Actus Tertius. Scena Prima.
Enter the King, with a Page.
King. Goe, call the Earles of Surrey, and of Warwick: But ere they come, bid them ore-reade these Letters, And well consider of them: make good speed. Enter.
How many thousand of my poorest Subiects Are at this howre asleepe? O Sleepe, O gentle Sleepe, Natures soft Nurse, how haue I frighted thee, That thou no more wilt weigh my eye-lids downe, And steepe my Sences in Forgetfulnesse? Why rather (Sleepe) lyest thou in smoakie Cribs, Vpon vneasie Pallads stretching thee, And huisht with bussing Night, flyes to thy slumber, Then in the perfum'd Chambers of the Great? Vnder the Canopies of costly State, And lull'd with sounds of sweetest Melodie? O thou dull God, why lyest thou with the vilde, In loathsome Beds, and leau'st the Kingly Couch, A Watch-case, or a common Larum-Bell? Wilt thou, vpon the high and giddie Mast, Seale vp the Ship-boyes Eyes, and rock his Braines, In Cradle of the rude imperious Surge, And in the visitation of the Windes, Who take the Ruffian Billowes by the top, Curling their monstrous heads, and hanging them With deaff'ning Clamors in the slipp'ry Clouds, That with the hurley, Death it selfe awakes? Canst thou (O partiall Sleepe) giue thy Repose To the wet Sea-Boy, in an houre so rude: And in the calmest, and most stillest Night, With all appliances, and meanes to boote, Deny it to a King? Then happy Lowe, lye downe, Vneasie lyes the Head, that weares a Crowne. Enter Warwicke and Surrey.
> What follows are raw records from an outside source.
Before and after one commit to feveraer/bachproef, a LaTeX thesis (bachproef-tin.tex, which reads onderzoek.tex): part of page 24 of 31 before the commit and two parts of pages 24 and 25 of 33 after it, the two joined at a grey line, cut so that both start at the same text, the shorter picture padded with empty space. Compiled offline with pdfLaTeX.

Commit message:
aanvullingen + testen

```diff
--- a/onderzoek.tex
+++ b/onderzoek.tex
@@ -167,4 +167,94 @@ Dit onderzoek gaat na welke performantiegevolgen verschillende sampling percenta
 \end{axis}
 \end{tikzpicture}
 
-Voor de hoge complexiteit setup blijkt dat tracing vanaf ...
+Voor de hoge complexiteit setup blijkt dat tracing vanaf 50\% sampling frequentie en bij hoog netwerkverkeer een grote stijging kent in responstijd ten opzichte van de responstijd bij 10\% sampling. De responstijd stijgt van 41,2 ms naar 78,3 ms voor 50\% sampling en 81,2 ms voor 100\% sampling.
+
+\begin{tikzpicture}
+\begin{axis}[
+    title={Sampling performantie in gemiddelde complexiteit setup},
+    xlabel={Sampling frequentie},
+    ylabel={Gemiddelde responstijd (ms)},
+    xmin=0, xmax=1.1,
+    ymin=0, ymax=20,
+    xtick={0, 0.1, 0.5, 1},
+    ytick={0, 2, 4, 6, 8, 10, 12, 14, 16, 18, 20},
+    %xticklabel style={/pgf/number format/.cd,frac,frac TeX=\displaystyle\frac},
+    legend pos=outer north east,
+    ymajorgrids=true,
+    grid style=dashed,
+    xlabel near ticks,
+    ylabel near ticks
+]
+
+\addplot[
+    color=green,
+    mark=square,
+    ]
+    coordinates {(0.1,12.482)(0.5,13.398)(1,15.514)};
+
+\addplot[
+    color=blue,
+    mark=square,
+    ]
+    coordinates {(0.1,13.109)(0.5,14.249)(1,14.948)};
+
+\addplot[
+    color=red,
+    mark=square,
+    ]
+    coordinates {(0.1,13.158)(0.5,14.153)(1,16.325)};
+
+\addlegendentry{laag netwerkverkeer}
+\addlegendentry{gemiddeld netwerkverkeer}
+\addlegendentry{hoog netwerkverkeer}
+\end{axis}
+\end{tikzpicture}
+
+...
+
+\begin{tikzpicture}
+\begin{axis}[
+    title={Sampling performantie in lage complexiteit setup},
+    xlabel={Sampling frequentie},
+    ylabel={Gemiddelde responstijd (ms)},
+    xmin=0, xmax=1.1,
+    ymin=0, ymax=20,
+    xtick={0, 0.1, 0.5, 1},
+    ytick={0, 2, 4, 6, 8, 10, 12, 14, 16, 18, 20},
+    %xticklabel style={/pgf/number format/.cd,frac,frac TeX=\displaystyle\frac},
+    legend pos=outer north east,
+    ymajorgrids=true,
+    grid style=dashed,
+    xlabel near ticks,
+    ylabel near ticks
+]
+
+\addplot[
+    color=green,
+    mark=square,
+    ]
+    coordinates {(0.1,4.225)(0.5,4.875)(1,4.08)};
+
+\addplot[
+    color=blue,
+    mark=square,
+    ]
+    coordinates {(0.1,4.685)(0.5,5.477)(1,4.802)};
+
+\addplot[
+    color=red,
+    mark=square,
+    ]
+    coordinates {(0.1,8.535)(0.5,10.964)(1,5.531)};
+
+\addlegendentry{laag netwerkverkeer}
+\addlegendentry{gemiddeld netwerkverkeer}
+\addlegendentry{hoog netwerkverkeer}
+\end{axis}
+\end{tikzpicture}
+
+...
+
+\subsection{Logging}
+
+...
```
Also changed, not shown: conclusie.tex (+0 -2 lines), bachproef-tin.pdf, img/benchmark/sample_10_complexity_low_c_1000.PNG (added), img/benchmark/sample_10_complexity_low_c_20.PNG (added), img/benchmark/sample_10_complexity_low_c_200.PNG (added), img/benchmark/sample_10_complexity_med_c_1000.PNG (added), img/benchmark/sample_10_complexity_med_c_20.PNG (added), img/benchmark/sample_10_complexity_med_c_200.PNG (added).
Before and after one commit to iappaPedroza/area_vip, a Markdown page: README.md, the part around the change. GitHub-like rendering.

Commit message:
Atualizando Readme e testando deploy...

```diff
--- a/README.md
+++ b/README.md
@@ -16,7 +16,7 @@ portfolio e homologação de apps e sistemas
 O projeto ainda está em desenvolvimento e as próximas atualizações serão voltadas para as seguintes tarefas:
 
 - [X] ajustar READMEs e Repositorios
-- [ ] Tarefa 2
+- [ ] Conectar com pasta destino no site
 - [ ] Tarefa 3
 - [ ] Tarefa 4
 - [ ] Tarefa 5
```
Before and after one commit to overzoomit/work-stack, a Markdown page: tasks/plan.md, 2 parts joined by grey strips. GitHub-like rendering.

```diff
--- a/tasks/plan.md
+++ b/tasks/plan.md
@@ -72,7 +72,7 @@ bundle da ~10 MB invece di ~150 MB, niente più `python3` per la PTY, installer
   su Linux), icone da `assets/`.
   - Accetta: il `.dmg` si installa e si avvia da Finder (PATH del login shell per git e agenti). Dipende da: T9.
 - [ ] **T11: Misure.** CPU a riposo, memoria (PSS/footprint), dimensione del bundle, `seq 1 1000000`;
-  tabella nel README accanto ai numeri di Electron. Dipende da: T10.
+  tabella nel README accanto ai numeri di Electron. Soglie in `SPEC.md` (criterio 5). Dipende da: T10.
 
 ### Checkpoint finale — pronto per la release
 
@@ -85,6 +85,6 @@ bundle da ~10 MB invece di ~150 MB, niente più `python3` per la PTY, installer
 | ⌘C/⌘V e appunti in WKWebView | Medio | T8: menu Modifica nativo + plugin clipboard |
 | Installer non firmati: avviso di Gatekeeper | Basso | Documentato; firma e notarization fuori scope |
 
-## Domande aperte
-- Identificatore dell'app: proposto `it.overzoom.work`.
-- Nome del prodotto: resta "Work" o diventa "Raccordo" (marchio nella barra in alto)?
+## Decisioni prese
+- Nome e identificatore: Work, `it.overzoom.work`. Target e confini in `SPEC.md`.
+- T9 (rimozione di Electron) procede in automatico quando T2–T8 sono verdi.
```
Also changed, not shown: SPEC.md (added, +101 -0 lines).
War. Many good-morrowes to your Maiestie
King. Is it good-morrow, Lords? War. 'Tis One a Clock, and past
King. Why then good-morrow to you all (my Lords:) Haue you read o're the Letters that I sent you? War. We haue (my Liege.) King. Then you perceiue the Body of our Kingdome, How foule it is: what ranke Diseases grow, And with what danger, neere the Heart of it? War. It is but as a Body, yet distemper'd, Which to his former strength may be restor'd, With good aduice, and little Medicine: My Lord Northumberland will soone be cool'd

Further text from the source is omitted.